The Mysore morning classes are Monday to Friday from 7.00 to 10.00 and Saturday from 8.00 to 10.00. The Mysore afternoon classes are Monday and Friday from 17.00 to 19.00 and Sunday from 15.00 to 17.00.
The Mysore classes from Monday to Friday are led by two teachers, one from 7.00 to 9.00, the other from 8.00 to 10.00, in other words you can benefit from two teachers between 8.00 and 9.00. The Saturday class is led jointly by Sascha and Romana.
Please note that Mysore classes have a flexible beginning and ending, which means that you don’t have to attend during the whole time. You come and go as you wish!
Hatha Yoga (tue & wed only pre-registration)
In our understanding, “Hatha“ designates the “physical“ Yoga, and therefore our Hatha teachers draw on the vast array of Asanas of that tradition. The rhythm of this class is a bit slower than in the generally more dynamic Ashtanga classes.
In contrast to the Ashtanga class, there is no fixed series here. The teachers use a variety of Asanas according to different emphases focused on, such as hip opening, forward bending, back strengthening, etc.
Asanas are not linked together by Vinyasas (sequences of movements) as they are in the Ashtanga practice. But we do keep the Ujjayi breathing (diaphragmatic breathing) familiar from Ashtanga.
Our Yin classes focus on the more “feminine“ (Yin) aspects of Yoga. It is a less “active“, more meditative Yoga style, most of the Asanas being performed in a sitting or lying position. They are also held for a couple of minutes, which opens the deeper strata of the connective tissue and the joints, and stretches the ligaments and tendons.
This very attentive, focused Yoga style enables us to connect with our body, to detect its stressed-out areas, and to relax very consciously. We literally “sink“ in the Asanas. Yin Yoga is a good complement to the more Yang-oriented, dynamic Ashtanga Vinyasa Yoga.
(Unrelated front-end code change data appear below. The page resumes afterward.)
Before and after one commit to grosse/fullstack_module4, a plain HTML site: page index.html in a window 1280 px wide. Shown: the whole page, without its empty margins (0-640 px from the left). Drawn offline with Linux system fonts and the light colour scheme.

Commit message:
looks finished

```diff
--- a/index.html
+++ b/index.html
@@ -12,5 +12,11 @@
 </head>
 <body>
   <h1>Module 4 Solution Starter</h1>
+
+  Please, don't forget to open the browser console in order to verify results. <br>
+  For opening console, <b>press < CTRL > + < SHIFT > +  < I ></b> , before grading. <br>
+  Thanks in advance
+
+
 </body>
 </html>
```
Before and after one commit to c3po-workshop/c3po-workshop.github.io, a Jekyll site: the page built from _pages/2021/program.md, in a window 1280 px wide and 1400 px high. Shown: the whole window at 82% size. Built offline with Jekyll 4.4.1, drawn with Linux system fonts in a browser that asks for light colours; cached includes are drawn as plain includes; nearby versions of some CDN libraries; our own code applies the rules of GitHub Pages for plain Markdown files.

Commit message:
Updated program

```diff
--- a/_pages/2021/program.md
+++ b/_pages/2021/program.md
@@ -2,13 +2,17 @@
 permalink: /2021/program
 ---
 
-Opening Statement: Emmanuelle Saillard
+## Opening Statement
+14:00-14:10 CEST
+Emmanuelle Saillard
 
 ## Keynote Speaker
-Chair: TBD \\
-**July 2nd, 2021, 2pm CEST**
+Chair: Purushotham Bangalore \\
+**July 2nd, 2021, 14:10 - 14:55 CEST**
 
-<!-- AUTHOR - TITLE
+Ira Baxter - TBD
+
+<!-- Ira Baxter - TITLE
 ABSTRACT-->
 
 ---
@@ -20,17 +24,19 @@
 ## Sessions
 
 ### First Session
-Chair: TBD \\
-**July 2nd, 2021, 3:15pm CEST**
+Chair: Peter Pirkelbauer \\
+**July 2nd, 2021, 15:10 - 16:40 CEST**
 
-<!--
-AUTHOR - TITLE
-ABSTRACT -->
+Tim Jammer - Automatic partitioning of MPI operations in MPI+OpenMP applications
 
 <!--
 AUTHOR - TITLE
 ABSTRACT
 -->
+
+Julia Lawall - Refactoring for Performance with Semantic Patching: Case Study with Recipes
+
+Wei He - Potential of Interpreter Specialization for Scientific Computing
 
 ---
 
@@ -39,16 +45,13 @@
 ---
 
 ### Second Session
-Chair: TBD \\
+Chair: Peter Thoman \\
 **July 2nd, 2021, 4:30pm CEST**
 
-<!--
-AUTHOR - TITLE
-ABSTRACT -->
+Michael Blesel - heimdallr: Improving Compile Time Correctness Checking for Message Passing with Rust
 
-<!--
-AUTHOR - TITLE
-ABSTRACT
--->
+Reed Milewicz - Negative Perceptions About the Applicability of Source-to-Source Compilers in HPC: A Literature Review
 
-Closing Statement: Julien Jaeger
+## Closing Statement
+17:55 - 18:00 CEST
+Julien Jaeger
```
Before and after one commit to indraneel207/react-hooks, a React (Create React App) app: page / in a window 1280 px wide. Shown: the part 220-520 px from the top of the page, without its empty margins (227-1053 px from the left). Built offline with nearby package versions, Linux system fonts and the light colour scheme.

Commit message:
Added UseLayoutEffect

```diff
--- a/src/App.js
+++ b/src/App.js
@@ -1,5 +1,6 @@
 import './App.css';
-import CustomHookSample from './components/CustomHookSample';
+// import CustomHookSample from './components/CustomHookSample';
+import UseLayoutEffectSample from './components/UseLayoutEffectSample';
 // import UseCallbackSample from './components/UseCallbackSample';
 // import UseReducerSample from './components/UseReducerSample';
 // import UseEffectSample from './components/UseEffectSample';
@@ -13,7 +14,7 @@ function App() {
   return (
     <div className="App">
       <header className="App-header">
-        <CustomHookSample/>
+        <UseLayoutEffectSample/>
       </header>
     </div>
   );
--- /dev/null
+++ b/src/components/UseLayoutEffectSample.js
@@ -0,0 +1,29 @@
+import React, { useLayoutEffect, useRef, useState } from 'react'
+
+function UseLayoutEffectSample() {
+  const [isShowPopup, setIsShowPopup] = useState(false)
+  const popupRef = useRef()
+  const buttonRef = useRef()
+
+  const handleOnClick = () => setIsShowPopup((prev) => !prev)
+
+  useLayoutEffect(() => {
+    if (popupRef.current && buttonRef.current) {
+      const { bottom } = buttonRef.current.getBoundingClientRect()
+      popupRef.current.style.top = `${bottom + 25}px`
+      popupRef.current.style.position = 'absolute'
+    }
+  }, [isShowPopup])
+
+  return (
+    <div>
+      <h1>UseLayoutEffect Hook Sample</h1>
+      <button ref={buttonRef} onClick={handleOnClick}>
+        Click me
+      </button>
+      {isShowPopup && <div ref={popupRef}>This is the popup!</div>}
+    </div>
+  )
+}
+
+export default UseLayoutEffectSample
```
Yin / Yoga Nidra
The Sunday Yin class offers a soft, careful and rather meditative Yoga style. Asanas are held for longer periods than usually, which opens the deeper strata of the connective tissue. The class is completed with a Yoga Nidra exercice talked through by the teacher.
Yoga Nidra is an ancient technique of deep relaxation in which we do not seek sleep but, quite on the contrary, a very awake and yet completely relaxed state of mind. Yoga Nidra allows us to reach deep dimensions of our mind normally not accessible
A pregnant women is confronted with lots of fundamental changes. Yoga helps her to experience this crucial period of her life in full awareness and to prepare for the birth of her child.
The body and breathing exercices practiced in this class are designed for the expectant mother. They strengthen her body, balance physical deficiencies encountered during pregnancy, and make her feel more enduring, calm, and balanced. There is a focus on strengthening the back, and on breathing.
It’s difficult to say until which stage of pregnancy it makes sense for the expectant mother to practice prenatal Yoga because this is completely individual. Please discuss with your Yoga teacher and your doctor.
The postnatal Om Babies class is for those mothers who feel the need to strengthen their body in a soft and efficient way in the wake of the physical stress of their child’s birth, and at the same time to spend some valuable, creative time with the baby. The babies are just there while their mothers practice, and sometimes they are integrated in the exercices in a playful way.
The Om Babies class is best attended as long as the mother can practice in a more or less undisturbed way. As soon as the child reaches the crawling stage, that’s not so much the case anymore.
This class addresses Yoga beginners as well as regular practitioners. It is led by graduates from our Teacher Training and gives them a good opportunity to gather teaching experience. Therefore the Community Class is on the basis of a donation.
Meditation class with Sascha on Saturdays from 7.00 to 8.00. This class is on a donation basis.